Web document revisions
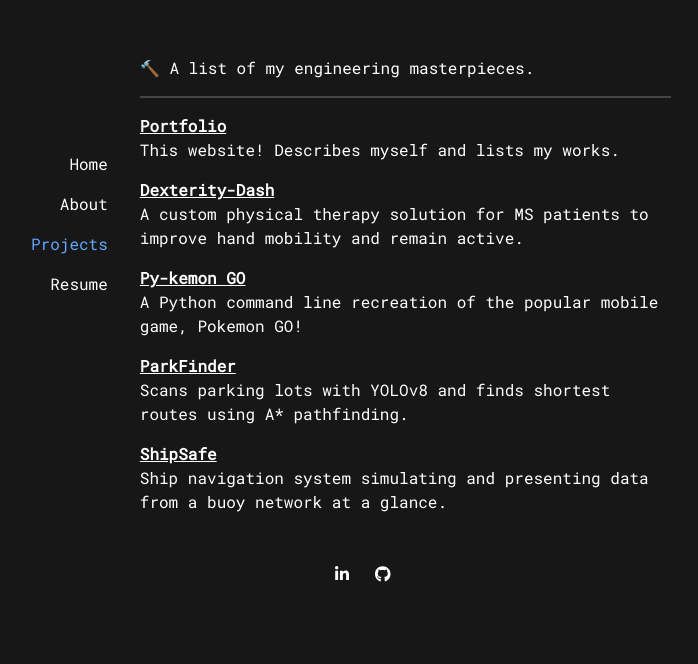
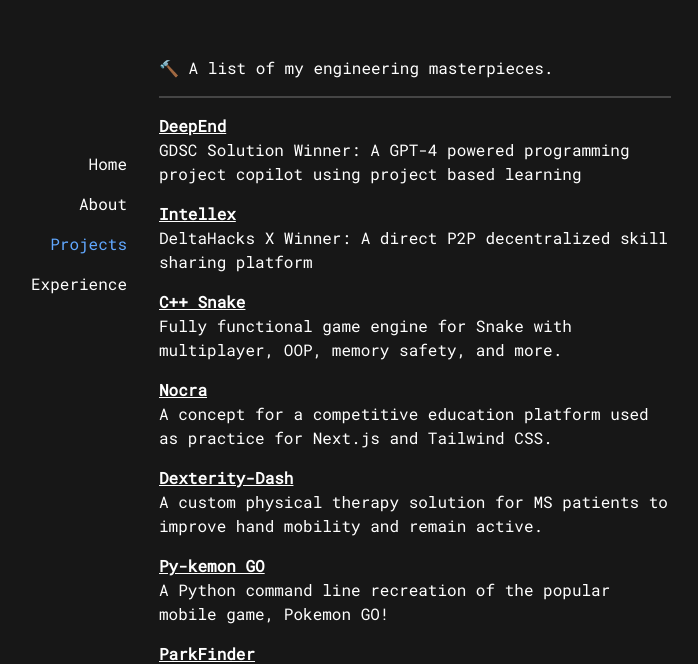
Before and after one commit to ahmedkhaleel2004/portfolio, a Next.js app: page /projects in a window 1280 px wide. Shown: the part 136-800 px from the top of the page, without its empty margins (273-971 px from the left). Built offline with nearby package versions, Linux system fonts and the light colour scheme.

Commit message:
Update Portfolio

```diff
--- a/app/about/page.tsx
+++ b/app/about/page.tsx
@@ -33,9 +33,14 @@
   const title2words = ["Presently", "Recently", "Nowadays", "Lately"];
   const techwords = ["Technology", "Stacks", "Services", "Tools"];
   const learningwords = [
-    "computers",
+    "software design",
     "data structures",
     "algorithims",
+    "discrete math",
+    "operating systems",
+    "databases",
+    "machine learning",
+    "networking",
     "clocked circuits",
     "electrical circuits",
     "embedded programming",
@@ -99,14 +104,14 @@
         className="cursor-pointer text-3xl underline transition-all duration-200 ease-in-out hover:text-nice-blue"
       />
       <p className="mt-8">
-        I&apos;m a sophomore at McMaster University where I&apos;m actively
+        I&apos;m a Junior at McMaster University where I&apos;m actively
         learning all the incredible in&apos;s and out&apos;s of{" "}
         <ClientWord
-          initial="computers"
+          initial="software design"
           words={learningwords}
           className="cursor-pointer underline transition-all duration-200 ease-in-out hover:text-nice-blue"
         />{" "}
-        ⚡.
+        💻.
       </p>
       <p className="mt-6">
         Whenever I manage to find time in my engineering schedule, I love
@@ -114,10 +119,11 @@
       </p>
       <ul className="mb-8 mt-4 list-inside list-disc space-y-1 pl-8">
         <li>Google Developer Student Clubs</li>
-        <li>McMaster Engineering Competition</li>
+        <li>McMaster/Ontario Engineering Competition</li>
         <li>DeltaHacks</li>
         <li>McMaster AI Society</li>
         <li>McMaster Competitive Programming</li>
+        <li>McMaster Engineering Society</li>
       </ul>
       <span className="text-3xl">✍🏼</span>{" "}
       <ClientWord
@@ -132,7 +138,17 @@
         <li>Know every flag and country in the world 🍁</li>
         <li>Studied biomedical engineering 💉</li>
         <li>Memorized 100 digits of pi ⭕</li>
-        <li>171 WPM and increasing ⌨</li>
+        <li>
+          <span>
+            <a
+              className="cursor-pointer underline transition-all duration-200 ease-in-out hover:text-nice-blue"
+              href="https://monkeytype.com/profile/zite"
+            >
+              185 WPM
+            </a>
+          </span>{" "}
+          and increasing ⌨
+        </li>
         <li>Born in Dubai 🌃</li>
         <li>INTJ Personality 🤔</li>
         <li>Immortal in Valorant 🔫</li>
--- a/app/components/ClientNavButton.tsx
+++ b/app/components/ClientNavButton.tsx
@@ -13,7 +13,7 @@
   return (
     <Link
       href={path}
-      className={`${index !== 4 ? "border-r" : ""} bg-body-grey px-2 text-right font-body transition-all duration-200 ease-in-out sm:border-none sm:px-0 ${
+      className={`${index !== 3 ? "border-r" : ""} bg-body-grey px-2 text-right font-body transition-all duration-200 ease-in-out sm:border-none sm:px-0 ${
         pathname === path ? "text-nice-blue" : "text-white hover:text-nice-blue"
       }`}
     >
--- a/app/components/ClientTechView.tsx
+++ b/app/components/ClientTechView.tsx
@@ -4,7 +4,7 @@
 import TechSection from "./TechSection";
 
 const ClientTechView = () => {
-  const [activeSection, setActiveSection] = useState<string>("front-end");
+  const [activeSection, setActiveSection] = useState<string>("web");
 
   const handleSectionClick = (section: string) => {
     setActiveSection(section);
@@ -15,29 +15,37 @@
       <div className="mt-6 flex w-full items-stretch overflow-hidden rounded-lg border-2 border-white">
         <div
           className={`flex-1 cursor-pointer p-4 duration-200 ease-in-out hover:bg-body-light-grey  ${
-            activeSection === "front-end"
+            activeSection === "languages"
               ? "bg-body-light-grey"
               : "bg-body-grey"
           } text-center`}
-          onClick={() => handleSectionClick("front-end")}
+          onClick={() => handleSectionClick("languages")}
         >
-          Front-End
+          Languages
         </div>
         <div
           className={`flex-1 cursor-pointer p-4 duration-200 ease-in-out hover:bg-body-light-grey ${
-            activeSection === "back-end" ? "bg-body-light-grey" : "bg-body-grey"
+            activeSection === "web" ? "bg-body-light-grey" : "bg-body-grey"
           } flex items-center justify-center border-l-2 border-r-2 border-white text-center`}
-          onClick={() => handleSectionClick("back-end")}
+          onClick={() => handleSectionClick("web")}
         >
-          Back-End
+          Web
         </div>
         <div
           className={`flex-1 cursor-pointer p-4 duration-200 ease-in-out hover:bg-body-light-grey ${
-            activeSection === "ml-other" ? "bg-body-light-grey" : "bg-body-grey"
+            activeSection === "ml" ? "bg-body-light-grey" : "bg-body-grey"
+          } flex items-center justify-center border-l-2 border-r-2 border-white text-center`}
+          onClick={() => handleSectionClick("ml")}
+        >
+          ML
+        </div>
+        <div
+          className={`flex-1 cursor-pointer p-4 duration-200 ease-in-out hover:bg-body-light-grey ${
+            activeSection === "tools" ? "bg-body-light-grey" : "bg-body-grey"
           } text-center`}
-          onClick={() => handleSectionClick("ml-other")}
+          onClick={() => handleSectionClick("tools")}
         >
-          ML / Other
+          Tools
         </div>
       </div>
       <TechSection activeSection={activeSection} />
--- a/app/components/Navbar.tsx
+++ b/app/components/Navbar.tsx
@@ -6,8 +6,8 @@
     { name: "Home", path: "/" },
     { name: "About", path: "/about" },
     { name: "Projects", path: "/projects" },
-    // { name: "Timeline", path: "/timeline" },
-    { name: "Resume", path: "/resume" },
+    { name: "Experience", path: "/experience" },
+    // { name: "Resume", path: "/resume" },
   ];
 
   return (
--- a/app/components/TechSection.tsx
+++ b/app/components/TechSection.tsx
@@ -19,36 +19,112 @@
   SiYolo,
   SiR,
   SiScikitlearn,
+  SiPostgresql,
+  SiAssemblyscript,
+  SiWebassembly,
+  SiSocketdotio,
+  SiNginx,
+  SiPrisma,
+  SiHtml5,
+  SiCss3,
+  SiMongodb,
+  SiFlask,
+  SiPandas,
+  SiNumpy,
+  SiAmazon,
+  SiDocker,
+  SiFirebase,
+  SiSelenium,
+  SiJest,
+  SiPrometheus,
+  SiGrafana,
+  SiAwslambda,
+  SiAwsorganizations,
+  SiAmazonaws,
+  SiDigitalocean,
 } from "@icons-pack/react-simple-icons";
+
+import { FaJava } from "react-icons/fa";
+import { TbAssembly } from "react-icons/tb";
 
 const TechSection: React.FC<{ activeSection: string }> = ({
   activeSection,
 }) => {
-  const frontEndIcons: { icon: JSX.Element; name: string }[] = [
-    { icon: <SiTypescript />, name: "TypeScript" },
-    { icon: <SiJavascript />, name: "JavaScript" },
-    { icon: <SiReact />, name: "React" },
-    { icon: <SiNextdotjs />, name: "Next.js" },
-    { icon: <SiVite />, name: "Vite" },
-    { icon: <SiVercel />, name: "Vercel" },
-    { icon: <SiTailwindcss />, name: "Tailwind CSS" },
-    { icon: <SiFigma />, name: "Figma" },
+  // const frontEndIcons: { icon: JSX.Element; name: string }[] = [
+  //   { icon: <SiTypescript />, name: "TypeScript" },
+  //   { icon: <SiJavascript />, name: "JavaScript" },
+  //   { icon: <SiReact />, name: "React" },
+  //   { icon: <SiNextdotjs />, name: "Next.js" },
+  //   { icon: <SiVite />, name: "Vite" },
+  //   { icon: <SiVercel />, name: "Vercel" },
+  //   { icon: <SiTailwindcss />, name: "Tailwind CSS" },
+  //   { icon: <SiFigma />, name: "Figma" },
+  // ];
+
+  const iconClass = "w-6 h-6"; // Tailwind CSS classes for consistent icon size
+
+  const languagesIcons: { icon: JSX.Element; name: string }[] = [
+    { icon: <SiPython className={iconClass} />, name: "Python" },
+    { icon: <SiTypescript className={iconClass} />, name: "TypeScript" },
+    { icon: <SiCplusplus className={iconClass} />, name: "C++" },
+    { icon: <FaJava className={iconClass} />, name: "Java" },
+    { icon: <SiPostgresql className={iconClass} />, name: "SQL" },
+    { icon: <SiJavascript className={iconClass} />, name: "JavaScript" },
+    { icon: <SiC className={iconClass} />, name: "C" },
   ];
-  const backEndIcons: { icon: JSX.Element; name: string }[] = [
-    { icon: <SiCplusplus />, name: "C++" },
-    { icon: <SiC />, name: "C" },
-    { icon: <SiPython />, name: "Python" },
-    { icon: <SiDjango />, name: "Django" },
-    { icon: <SiNodedotjs />, name: "Node.js" },
+
+  const webIcons: { icon: JSX.Element; name: string }[] = [
+    { icon: <SiReact className={iconClass} />, name: "React" },
+    { icon: <SiNodedotjs className={iconClass} />, name: "Node.js" },
+    { icon: <SiMongodb className={iconClass} />, name: "MongoDB" },
+    { icon: <SiFlask className={iconClass} />, name: "Flask" },
+    { icon: <SiSocketdotio className={iconClass} />, name: "Socket.io" },
+    { icon: <SiNextdotjs className={iconClass} />, name: "Next.js" },
+    { icon: <SiNginx className={iconClass} />, name: "Nginx" },
+    { icon: <SiDjango className={iconClass} />, name: "Django" },
+    { icon: <SiPrisma className={iconClass} />, name: "Prisma" },
+    { icon: <SiTailwindcss className={iconClass} />, name: "Tailwind CSS" },
+    { icon: <SiHtml5 className={iconClass} />, name: "HTML" },
+    { icon: <SiCss3 className={iconClass} />, name: "CSS" },
   ];
-  const mlOtherIcons: { icon: JSX.Element; name: string }[] = [
-    { icon: <SiPytorch />, name: "PyTorch" },
-    { icon: <SiTensorflow />, name: "TensorFlow" },
-    { icon: <SiOpencv />, name: "OpenCV" },
-    { icon: <SiYolo />, name: "YOLO" },
-    { icon: <SiR />, name: "R" },
-    { icon: <SiScikitlearn />, name: "Scikit-Learn" },
+
+  const mlIcons: { icon: JSX.Element; name: string }[] = [
+    { icon: <SiTensorflow className={iconClass} />, name: "TensorFlow" },
+    { icon: <SiPytorch className={iconClass} />, name: "PyTorch" },
+    { icon: <SiPandas className={iconClass} />, name: "Pandas" },
+    { icon: <SiScikitlearn className={iconClass} />, name: "Scikit-Learn" },
+    { icon: <SiOpencv className={iconClass} />, name: "OpenCV" },
+    { icon: <SiNumpy className={iconClass} />, name: "NumPy" },
+    { icon: <SiYolo className={iconClass} />, name: "YOLO" },
+    { icon: <SiR className={iconClass} />, name: "R" },
   ];
+
+  const toolsIcons: { icon: JSX.Element; name: string }[] = [
+    { icon: <SiDocker className={iconClass} />, name: "Docker" },
+    { icon: <SiFirebase className={iconClass} />, name: "Firebase" },
+    { icon: <SiJest className={iconClass} />, name: "Jest" },
+    { icon: <SiGrafana className={iconClass} />, name: "Grafana" },
+    { icon: <SiSelenium className={iconClass} />, name: "Selenium" },
+    { icon: <SiPrometheus className={iconClass} />, name: "Prometheus" },
+    { icon: <SiDigitalocean className={iconClass} />, name: "DigitalOcean" },
+    { icon: <SiAmazonaws className={iconClass} />, name: "AWS" },
+  ];
+
+  // const backEndIcons: { icon: JSX.Element; name: string }[] = [
+  //   { icon: <SiCplusplus />, name: "C++" },
+  //   { icon: <SiC />, name: "C" },
+  //   { icon: <SiPython />, name: "Python" },
+  //   { icon: <SiDjango />, name: "Django" },
+  //   { icon: <SiNodedotjs />, name: "Node.js" },
+  // ];
+  // const mlOtherIcons: { icon: JSX.Element; name: string }[] = [
+  //   { icon: <SiPytorch />, name: "PyTorch" },
+  //   { icon: <SiTensorflow />, name: "TensorFlow" },
+  //   { icon: <SiOpencv />, name: "OpenCV" },
+  //   { icon: <SiYolo />, name: "YOLO" },
+  //   { icon: <SiR />, name: "R" },
+  //   { icon: <SiScikitlearn />, name: "Scikit-Learn" },
+  // ];
 
   const renderIcons = (icons: { icon: JSX.Element; name: string }[]) => (
     <ul className="mt-6 grid grid-cols-2 gap-6">
@@ -66,10 +142,12 @@
   );
 
   return (
-    <div className={`min-h-[168px] transition-opacity ${activeSection}`}>
-      {activeSection === "front-end" && renderIcons(frontEndIcons)}
-      {activeSection === "back-end" && renderIcons(backEndIcons)}
-      {activeSection === "ml-other" && renderIcons(mlOtherIcons)}
+    <div className={`min-h-[264px] transition-opacity ${activeSection}`}>
+      {/* manually set the height to prevent layout shift */}
+      {activeSection === "languages" && renderIcons(languagesIcons)}
+      {activeSection === "web" && renderIcons(webIcons)}
+      {activeSection === "ml" && renderIcons(mlIcons)}
+      {activeSection === "tools" && renderIcons(toolsIcons)}
     </div>
   );
 };
--- /dev/null
+++ b/app/experience/page.tsx
@@ -0,0 +1,52 @@
+import React from "react";
+
+const positions = [
+  {
+    title: "MLH Production Engineering Fellow",
+    company: "Meta",
+    date: "Jun. 2024 - Present",
+    desc: "Built and deployed a scalable web application with automated CI/CD workflows, webhook alerts, and system monitoring, while optimizing performance and uptime for a Linux (CentOS) VPS",
+  },
+  {
+    title: "Software Developer",
+    company: "McMaster Engineering Society",
+    date: "Jul. 2024 - Present",
+    desc: "Developing Clubs/Teams portal backend for over 61 clubs and 6500 students using TypeScript, Node.js, and MongoDB",
+  },
+  {
+    title: "Software Engineering Research Assistant",
+    company: "Healthcare Systems R&A Inc.",
+    date: "Jun. 2024 - Sep. 2024",
+    desc: "Enhanced prediction models and optimized real-time inference by fine-tuning feature extraction, linking sediment samples with KNN, and building an asynchronous frame processing pipeline",
+  },
+  {
+    title: "Workshop Developer",
+    company: "McMaster Artificial Intelligence Society",
+    date: "Jan. 2024 - Apr. 2024",
+    desc: "Developed and taught hands-on Machine Learning workshops for 100+ students, covering data preprocessing, CNNs using TensorFlow, and live coding on Google Colab",
+  },
+];
+
+const Experience: React.FC = () => {
+  return (
+    <div>
+      <main className="p-8 font-body">
+        <p>Explore my working background!</p>
+        <hr className="my-4 border-t-2 border-body-light-grey" />
+        {positions.map((position, index) => (
+          <div key={index}>
+            <p className="font-bold">{position.title}</p>
+            <p className="mb-2">
+              <i>{position.company}</i>
+            </p>
+            <p className="mb-2">{position.desc}</p>
+            <p>{position.date}</p>
+            <hr className="my-4 border-t-2 border-body-light-grey" />
+          </div>
+        ))}
+      </main>
+    </div>
+  );
+};
+
+export default Experience;
--- a/app/layout.tsx
+++ b/app/layout.tsx
@@ -9,7 +9,7 @@
   metadataBase: new URL("http://localhost:3000/"), // CHANGE FOR PRODUCTION
   title: "Ahmed Khaleel",
   description:
-    "Ahmed Khaleel's portfolio, featuring projects in software development.",
+    "Ahmed Khaleel's portfolio, featuring projects and experience in software development.",
   keywords: [
     "Python",
     "JavaScript",
@@ -33,6 +33,7 @@
     "Technology",
     "Tech",
     "Portfolio",
+    "Ahmed Khaleel",
   ],
   authors: [{ name: "Ahmed Khaleel" }],
   openGraph: {
@@ -58,7 +59,7 @@
 }) {
   return (
     <html lang="en" className={`${roboto_mono.variable}`}>
-      <body className="min-h-screen bg-body-grey text-white">
+      <body className="bg-body-grey text-white">
         <div className="mx-auto mt-[10vh] max-w-2xl sm:mt-[20vh] sm:flex">
           <Navbar />
           {children}
--- a/app/page.tsx
+++ b/app/page.tsx
@@ -4,13 +4,13 @@
 const Home: React.FC = () => {
   const words = [
     "portfolio",
-    "lobby",
-    "home",
+    "server",
+    "node",
     "arena",
     "dungeon",
-    "server",
+    "lobby",
     "environment",
-    "node",
+    "home",
     "interface",
   ];
 
@@ -27,13 +27,12 @@
         !
       </p>
       <p className="mb-6">
-        I&apos;m a second year Computer Engineering student at McMaster
+        I&apos;m a third year Software Engineering student at McMaster
         University 🎓 based in Hamilton, ON.
       </p>
       <p className="mb-6">
         When I&apos;m not clicking on virtual heads 🎮 and improving myself 💪🏼,
-        I dive into the <span className="">Software Engineering</span> rabbit
-        hole 🕳️.
+        I dive into the engineering rabbit hole 🕳️.
       </p>
 
       <p>
--- a/app/projects/page.tsx
+++ b/app/projects/page.tsx
@@ -1,5 +1,48 @@
 import React from "react";
 import Link from "next/link";
+
+const projects = [
+  {
+    title: "DeepEnd",
+    desc: "GDSC Solution Winner: A GPT-4 powered programming project copilot using project based learning",
+    link: "https://github.com/ahmedkhaleel2004/DeepEnd-hackathon",
+  },
+  {
+    title: "Intellex",
+    desc: "DeltaHacks X Winner: A direct P2P decentralized skill sharing platform",
+    link: "https://github.com/ahmedkhaleel2004/intellex",
+  },
+  {
+    title: "C++ Snake",
+    desc: "Fully functional game engine for Snake with multiplayer, OOP, memory safety, and more.",
+    link: "https://github.com/ahmedkhaleel2004/Snake-CPP",
+  },
+  {
+    title: "Nocra",
+    desc: "A concept for a competitive education platform used as practice for Next.js and Tailwind CSS.",
+    link: "https://github.com/ahmedkhaleel2004/nocra",
+  },
+  {
+    title: "Dexterity-Dash",
+    desc: "A custom physical therapy solution for MS patients to improve hand mobility and remain active.",
+    link: "https://far-lupin-29c.notion.site/Project-Four-Breakdown-7a05f88aaadc44fe8638b32064008e97",
+  },
+  {
+    title: "Py-kemon GO",
+    desc: "A Python command line recreation of the popular mobile game, Pokemon GO!",
+    link: "https://github.com/ahmedkhaleel2004/Py-kemon-Go",
+  },
+  {
+    title: "ParkFinder",
+    desc: "Scans parking lots with YOLOv8 and finds shortest routes using A* pathfinding.",
+    link: "https://github.com/ahmedkhaleel2004/MEC-2023",
+  },
+  {
+    title: "ShipSafe",
+    desc: "MEC 2022 Winner: Ship navigation system simulating and presenting data from a buoy network at a glance.",
+    link: "https://github.com/ahmedkhaleel2004/MEC-2022",
+  },
+];
 
 const Projects: React.FC = () => {
   return (
@@ -7,6 +50,19 @@
       <main className="p-8 font-body">
         <p>🔨 A list of my engineering masterpieces.</p>
         <hr className="my-4 border-t-2 border-body-light-grey" />
+        {projects.map((project, index) => (
+          <div key={index}>
+            <a
+              href={project.link}
+              className="cursor-pointer font-bold underline transition-all duration-200 ease-in-out hover:text-nice-blue"
+              target="_blank"
+              rel="noopener noreferrer"
+            >
+              {project.title}
+            </a>
+            <p className="mb-4">{project.desc}</p>
+          </div>
+        ))}
         <Link
           href="/"
           className="cursor-pointer font-bold underline transition-all duration-200 ease-in-out hover:text-nice-blue"
@@ -16,50 +72,6 @@
         <p className="mb-4">
           This website! Describes myself and lists my works.
         </p>
-        <a
-          href="https://far-lupin-29c.notion.site/Project-Four-Breakdown-7a05f88aaadc44fe8638b32064008e97"
-          className="cursor-pointer font-bold underline transition-all duration-200 ease-in-out hover:text-nice-blue"
-          target="_blank"
-        >
-          Dexterity-Dash
-        </a>
-        <p className="mb-4">
-          A custom physical therapy solution for MS patients to improve hand
-          mobility and remain active.
-        </p>
-        <a
-          href="https://github.com/ahmedkhaleel2004/Py-kemon-Go"
-          className="cursor-pointer font-bold underline transition-all duration-200 ease-in-out hover:text-nice-blue"
-          target="_blank"
-        >
-          Py-kemon GO
-        </a>
-        <p className="mb-4">
-          A Python command line recreation of the popular mobile game, Pokemon
-          GO!
-        </p>
-        <a
-          href="https://github.com/ahmedkhaleel2004/MEC-2023"
-          className="cursor-pointer font-bold underline transition-all duration-200 ease-in-out hover:text-nice-blue"
-          target="_blank"
-        >
-          ParkFinder
-        </a>
-        <p className="mb-4">
-          Scans parking lots with YOLOv8 and finds shortest routes using A*
-          pathfinding.
-        </p>
-        <a
-          href="https://github.com/ahmedkhaleel2004/MEC-2022"
-          className="cursor-pointer font-bold underline transition-all duration-200 ease-in-out hover:text-nice-blue"
-          target="_blank"
-        >
-          ShipSafe
-        </a>
-        <p className="mb-4">
-          Ship navigation system simulating and presenting data from a buoy
-          network at a glance.
-        </p>
       </main>
     </div>
   );
--- a/package.json
+++ b/package.json
@@ -15,7 +15,8 @@
     "@vercel/analytics": "^1.1.1",
     "next": "14.0.3",
     "react": "^18",
-    "react-dom": "^18"
+    "react-dom": "^18",
+    "react-icons": "^5.3.0"
   },
   "devDependencies": {
     "@icons-pack/react-simple-icons": "^9.1.0",
--- a/app/resume/page.tsx
+++ b/unused/resume/page.tsx
@@ -1,5 +1,5 @@
 import React from "react";
-import PDFViewer from "../components/PDFViewer";
+import PDFViewer from "@/app/components/PDFViewer";
 
 const Resume: React.FC = () => {
   return (
```
Also changed, not shown: 2 other files (tests, documents, lock files or other folders).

| Aim of the task |
Check each line above for the string "Python" and return those that contain it.

| Output below |
+    { icon: <SiPython className={iconClass} />, name: "Python" },
-    { icon: <SiPython />, name: "Python" },
+  //   { icon: <SiPython />, name: "Python" },
     "Python",
+    desc: "A Python command line recreation of the popular mobile game, Pokemon GO!",
-          A Python command line recreation of the popular mobile game, Pokemon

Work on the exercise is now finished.